# [Exercise brief]
Which lines in the entries below contain the string "monthlyHours"? Show each of them in full.

# [Given data]
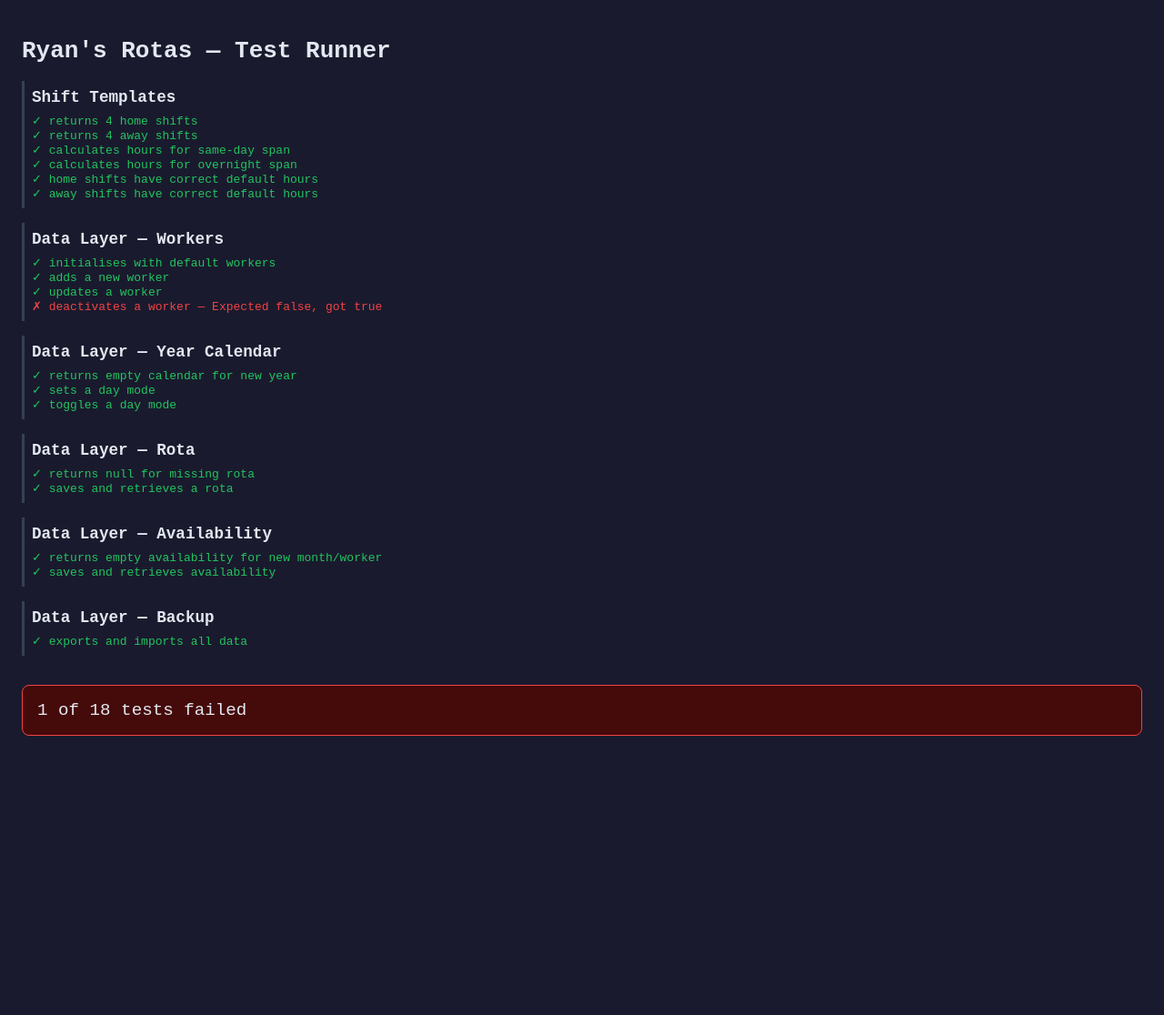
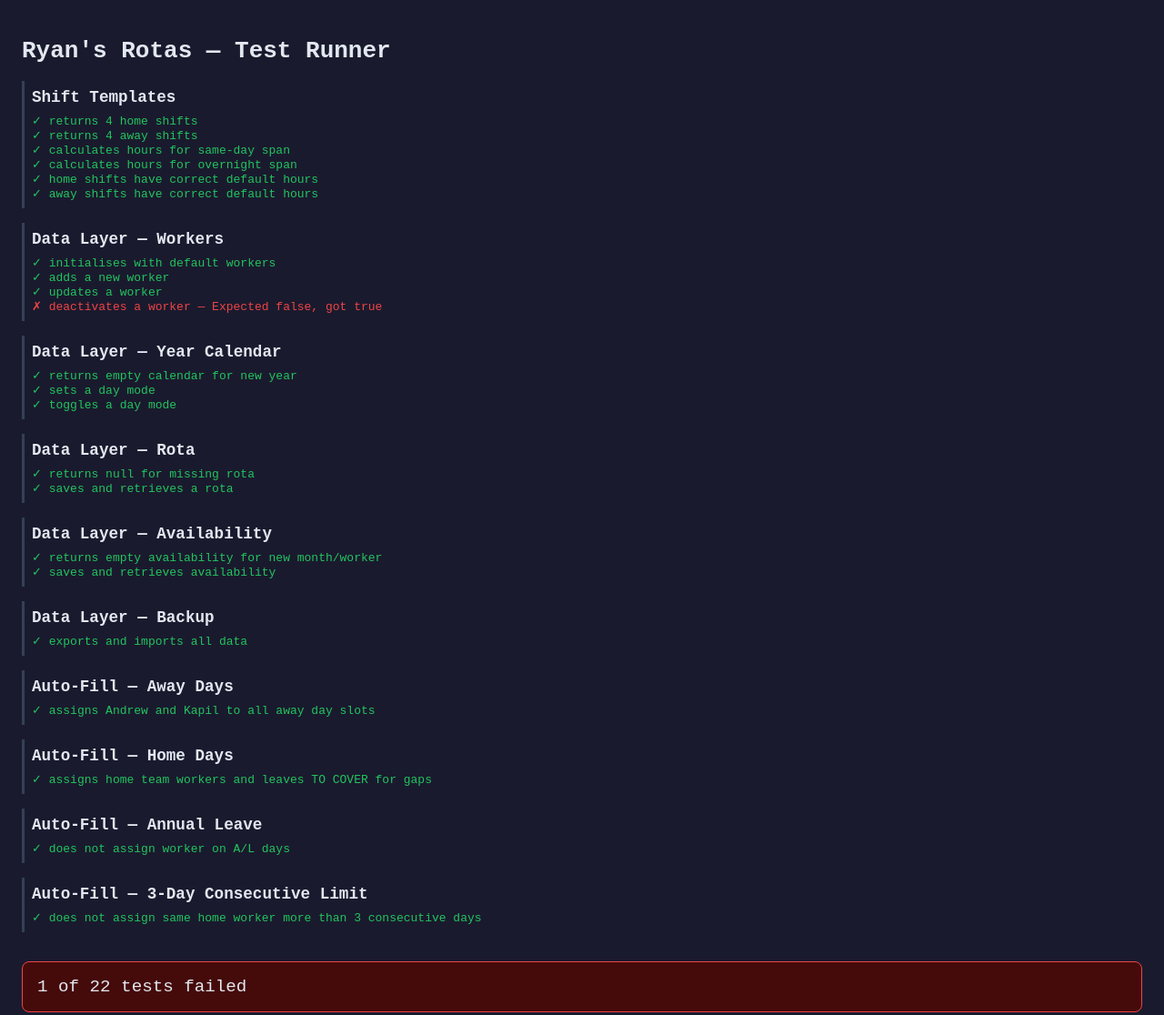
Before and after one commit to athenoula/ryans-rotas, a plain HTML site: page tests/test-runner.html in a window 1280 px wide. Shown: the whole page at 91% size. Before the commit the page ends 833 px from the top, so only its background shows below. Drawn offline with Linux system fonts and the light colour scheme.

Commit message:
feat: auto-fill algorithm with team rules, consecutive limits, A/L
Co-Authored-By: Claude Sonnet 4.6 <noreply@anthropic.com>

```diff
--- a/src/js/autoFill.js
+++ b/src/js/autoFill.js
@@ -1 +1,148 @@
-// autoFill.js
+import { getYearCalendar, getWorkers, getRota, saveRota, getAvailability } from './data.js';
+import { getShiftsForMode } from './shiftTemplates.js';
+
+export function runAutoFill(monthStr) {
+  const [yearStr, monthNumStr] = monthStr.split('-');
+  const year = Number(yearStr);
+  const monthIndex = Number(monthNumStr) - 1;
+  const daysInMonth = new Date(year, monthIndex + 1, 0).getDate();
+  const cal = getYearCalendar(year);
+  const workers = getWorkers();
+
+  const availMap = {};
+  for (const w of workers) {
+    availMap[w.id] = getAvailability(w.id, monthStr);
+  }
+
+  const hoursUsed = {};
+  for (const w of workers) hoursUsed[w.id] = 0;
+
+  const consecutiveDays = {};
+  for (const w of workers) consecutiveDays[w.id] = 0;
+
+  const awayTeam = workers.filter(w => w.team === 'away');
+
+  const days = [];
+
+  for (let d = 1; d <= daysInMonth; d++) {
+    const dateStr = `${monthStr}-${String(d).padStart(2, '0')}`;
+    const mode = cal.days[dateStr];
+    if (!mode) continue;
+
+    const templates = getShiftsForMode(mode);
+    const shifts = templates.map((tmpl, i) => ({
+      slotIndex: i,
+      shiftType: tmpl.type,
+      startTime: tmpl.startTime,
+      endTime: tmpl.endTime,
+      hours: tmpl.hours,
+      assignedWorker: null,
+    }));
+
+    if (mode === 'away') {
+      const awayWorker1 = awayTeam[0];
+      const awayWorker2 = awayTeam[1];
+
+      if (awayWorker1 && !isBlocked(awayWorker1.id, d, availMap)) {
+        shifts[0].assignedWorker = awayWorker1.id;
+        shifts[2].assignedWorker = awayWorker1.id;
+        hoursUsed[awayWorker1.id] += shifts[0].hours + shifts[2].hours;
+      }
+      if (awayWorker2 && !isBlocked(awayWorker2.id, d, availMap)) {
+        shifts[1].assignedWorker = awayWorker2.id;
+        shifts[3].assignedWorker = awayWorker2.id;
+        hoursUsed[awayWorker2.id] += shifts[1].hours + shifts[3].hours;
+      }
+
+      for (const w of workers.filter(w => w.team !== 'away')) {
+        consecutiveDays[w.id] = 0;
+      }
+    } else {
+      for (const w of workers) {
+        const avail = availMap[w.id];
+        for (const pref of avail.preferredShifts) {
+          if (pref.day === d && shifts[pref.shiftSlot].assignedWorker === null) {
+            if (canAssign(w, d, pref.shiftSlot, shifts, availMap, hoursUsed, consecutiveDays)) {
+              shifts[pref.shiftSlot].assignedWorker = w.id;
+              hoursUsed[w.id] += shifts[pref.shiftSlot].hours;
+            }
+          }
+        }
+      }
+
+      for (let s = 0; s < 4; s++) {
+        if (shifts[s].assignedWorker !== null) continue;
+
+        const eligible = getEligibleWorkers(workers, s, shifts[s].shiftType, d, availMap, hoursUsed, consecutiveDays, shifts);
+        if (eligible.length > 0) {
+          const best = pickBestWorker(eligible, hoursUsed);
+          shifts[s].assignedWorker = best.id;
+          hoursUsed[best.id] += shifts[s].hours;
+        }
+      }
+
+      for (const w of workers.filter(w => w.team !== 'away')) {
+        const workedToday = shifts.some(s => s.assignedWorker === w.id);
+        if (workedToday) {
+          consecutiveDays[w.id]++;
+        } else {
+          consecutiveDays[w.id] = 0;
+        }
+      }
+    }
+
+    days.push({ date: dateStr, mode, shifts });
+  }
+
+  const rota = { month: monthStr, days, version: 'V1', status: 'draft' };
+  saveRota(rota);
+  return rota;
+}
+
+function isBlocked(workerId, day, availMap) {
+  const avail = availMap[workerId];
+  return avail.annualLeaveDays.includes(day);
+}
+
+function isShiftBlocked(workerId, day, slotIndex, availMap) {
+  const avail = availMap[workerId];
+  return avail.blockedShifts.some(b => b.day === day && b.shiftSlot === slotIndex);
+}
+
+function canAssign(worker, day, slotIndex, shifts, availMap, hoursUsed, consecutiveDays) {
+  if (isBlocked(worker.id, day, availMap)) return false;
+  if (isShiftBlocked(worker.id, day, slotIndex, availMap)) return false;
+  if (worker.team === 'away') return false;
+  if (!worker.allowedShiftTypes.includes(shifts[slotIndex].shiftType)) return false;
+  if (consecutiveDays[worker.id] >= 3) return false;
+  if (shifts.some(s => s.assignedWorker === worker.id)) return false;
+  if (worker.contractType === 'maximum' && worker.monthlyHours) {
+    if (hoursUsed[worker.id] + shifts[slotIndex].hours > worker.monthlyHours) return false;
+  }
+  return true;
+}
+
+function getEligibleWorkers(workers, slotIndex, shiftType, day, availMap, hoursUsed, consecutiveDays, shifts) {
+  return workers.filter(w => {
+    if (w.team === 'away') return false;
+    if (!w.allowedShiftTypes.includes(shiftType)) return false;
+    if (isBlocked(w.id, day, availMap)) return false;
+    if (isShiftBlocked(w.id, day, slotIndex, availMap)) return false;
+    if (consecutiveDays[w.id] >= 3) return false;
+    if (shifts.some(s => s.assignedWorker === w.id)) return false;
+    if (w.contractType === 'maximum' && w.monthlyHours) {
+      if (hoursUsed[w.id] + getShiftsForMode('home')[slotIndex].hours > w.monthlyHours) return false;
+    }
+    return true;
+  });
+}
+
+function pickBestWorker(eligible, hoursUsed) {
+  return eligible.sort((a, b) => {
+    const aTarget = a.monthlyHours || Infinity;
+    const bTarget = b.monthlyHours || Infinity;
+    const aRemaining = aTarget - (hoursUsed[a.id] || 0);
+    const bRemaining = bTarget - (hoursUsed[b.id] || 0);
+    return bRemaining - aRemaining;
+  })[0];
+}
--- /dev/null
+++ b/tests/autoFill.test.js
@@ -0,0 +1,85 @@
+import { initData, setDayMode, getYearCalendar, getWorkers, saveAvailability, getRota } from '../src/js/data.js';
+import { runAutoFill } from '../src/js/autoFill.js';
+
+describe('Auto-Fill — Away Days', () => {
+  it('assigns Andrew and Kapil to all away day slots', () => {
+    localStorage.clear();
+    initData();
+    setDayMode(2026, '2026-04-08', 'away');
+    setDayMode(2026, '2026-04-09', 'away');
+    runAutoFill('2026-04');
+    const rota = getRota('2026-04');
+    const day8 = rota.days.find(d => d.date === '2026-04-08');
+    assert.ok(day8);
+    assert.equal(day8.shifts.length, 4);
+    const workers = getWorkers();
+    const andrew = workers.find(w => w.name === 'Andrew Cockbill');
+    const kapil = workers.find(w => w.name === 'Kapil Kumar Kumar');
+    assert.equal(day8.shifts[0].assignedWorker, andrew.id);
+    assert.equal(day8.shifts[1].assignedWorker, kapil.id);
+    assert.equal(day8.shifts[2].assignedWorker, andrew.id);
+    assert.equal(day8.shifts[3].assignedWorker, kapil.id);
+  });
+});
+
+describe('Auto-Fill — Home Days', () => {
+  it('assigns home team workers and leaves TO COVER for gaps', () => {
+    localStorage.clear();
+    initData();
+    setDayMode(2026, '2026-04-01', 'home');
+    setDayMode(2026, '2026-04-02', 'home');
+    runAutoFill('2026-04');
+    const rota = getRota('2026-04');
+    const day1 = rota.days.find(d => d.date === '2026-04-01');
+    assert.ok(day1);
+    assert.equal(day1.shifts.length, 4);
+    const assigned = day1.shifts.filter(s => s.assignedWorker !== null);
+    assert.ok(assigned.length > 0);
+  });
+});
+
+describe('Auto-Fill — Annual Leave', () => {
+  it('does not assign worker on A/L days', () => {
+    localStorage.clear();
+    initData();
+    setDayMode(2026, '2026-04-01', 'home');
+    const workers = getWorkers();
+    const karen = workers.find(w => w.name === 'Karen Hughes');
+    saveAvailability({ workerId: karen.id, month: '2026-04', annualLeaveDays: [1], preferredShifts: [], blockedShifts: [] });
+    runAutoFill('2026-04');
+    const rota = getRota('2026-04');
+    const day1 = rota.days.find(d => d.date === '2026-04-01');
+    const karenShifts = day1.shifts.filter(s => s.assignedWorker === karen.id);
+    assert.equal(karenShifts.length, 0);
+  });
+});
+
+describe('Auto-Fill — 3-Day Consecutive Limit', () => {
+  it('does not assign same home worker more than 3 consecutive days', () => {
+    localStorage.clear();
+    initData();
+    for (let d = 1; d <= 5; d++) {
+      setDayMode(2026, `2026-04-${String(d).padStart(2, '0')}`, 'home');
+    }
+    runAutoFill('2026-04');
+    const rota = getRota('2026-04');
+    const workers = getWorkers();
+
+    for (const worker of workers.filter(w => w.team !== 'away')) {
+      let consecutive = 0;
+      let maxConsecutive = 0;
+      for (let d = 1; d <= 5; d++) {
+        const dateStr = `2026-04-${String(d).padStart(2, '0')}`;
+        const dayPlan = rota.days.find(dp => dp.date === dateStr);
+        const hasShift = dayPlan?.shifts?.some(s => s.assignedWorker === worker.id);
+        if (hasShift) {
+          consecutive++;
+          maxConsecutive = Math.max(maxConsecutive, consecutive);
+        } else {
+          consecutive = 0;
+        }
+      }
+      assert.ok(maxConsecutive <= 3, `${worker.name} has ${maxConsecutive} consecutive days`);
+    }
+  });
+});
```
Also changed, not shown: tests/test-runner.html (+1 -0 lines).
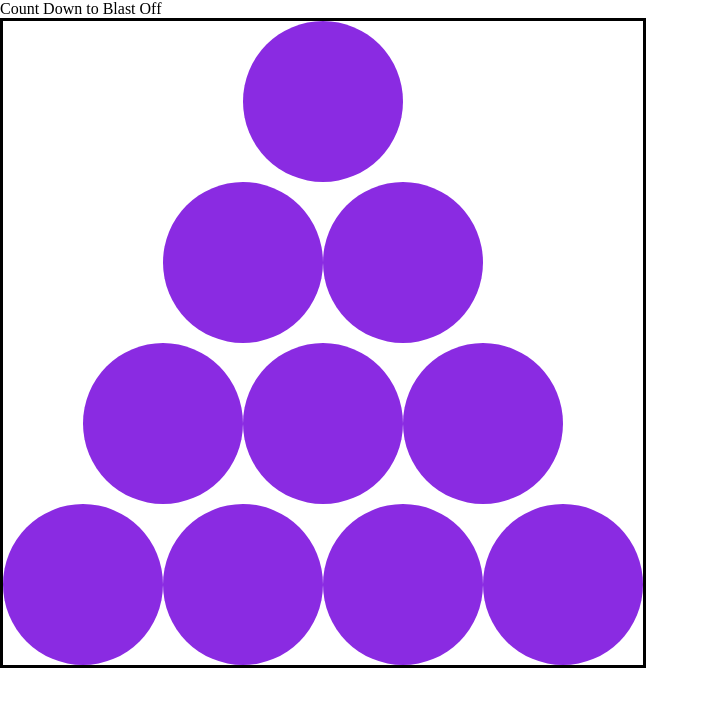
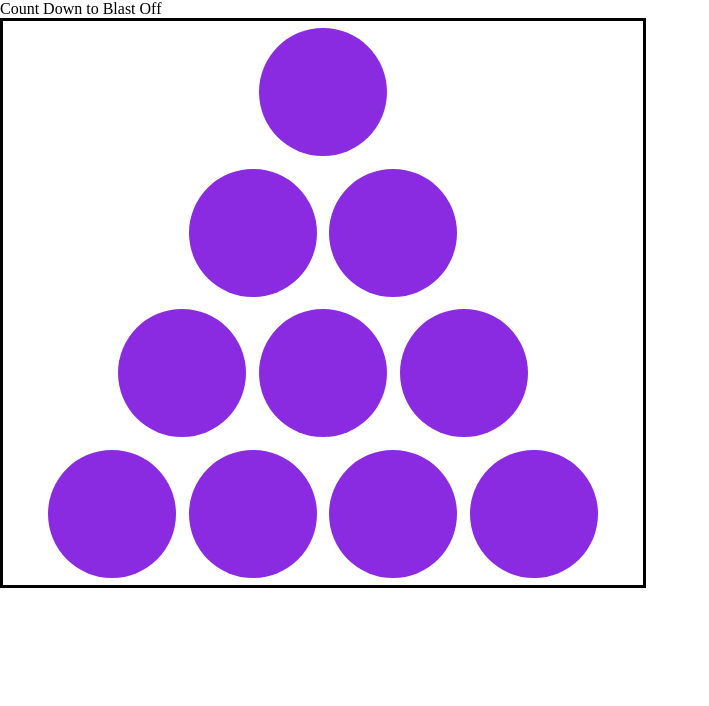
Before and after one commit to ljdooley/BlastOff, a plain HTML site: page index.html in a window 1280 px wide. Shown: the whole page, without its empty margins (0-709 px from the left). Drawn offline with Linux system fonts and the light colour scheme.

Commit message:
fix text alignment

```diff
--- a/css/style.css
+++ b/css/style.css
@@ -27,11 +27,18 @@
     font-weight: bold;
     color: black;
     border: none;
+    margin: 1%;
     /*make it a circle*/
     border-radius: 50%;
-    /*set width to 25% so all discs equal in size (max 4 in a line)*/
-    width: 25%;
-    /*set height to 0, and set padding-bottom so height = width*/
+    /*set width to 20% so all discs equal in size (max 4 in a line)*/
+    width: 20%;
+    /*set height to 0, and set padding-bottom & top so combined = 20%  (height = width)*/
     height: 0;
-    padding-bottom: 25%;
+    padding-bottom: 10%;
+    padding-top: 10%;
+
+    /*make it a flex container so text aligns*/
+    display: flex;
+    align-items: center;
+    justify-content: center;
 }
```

# [Reply]
+  if (worker.contractType === 'maximum' && worker.monthlyHours) {
+    if (hoursUsed[worker.id] + shifts[slotIndex].hours > worker.monthlyHours) return false;
+    if (w.contractType === 'maximum' && w.monthlyHours) {
+      if (hoursUsed[w.id] + getShiftsForMode('home')[slotIndex].hours > w.monthlyHours) return false;
+    const aTarget = a.monthlyHours || Infinity;
+    const bTarget = b.monthlyHours || Infinity;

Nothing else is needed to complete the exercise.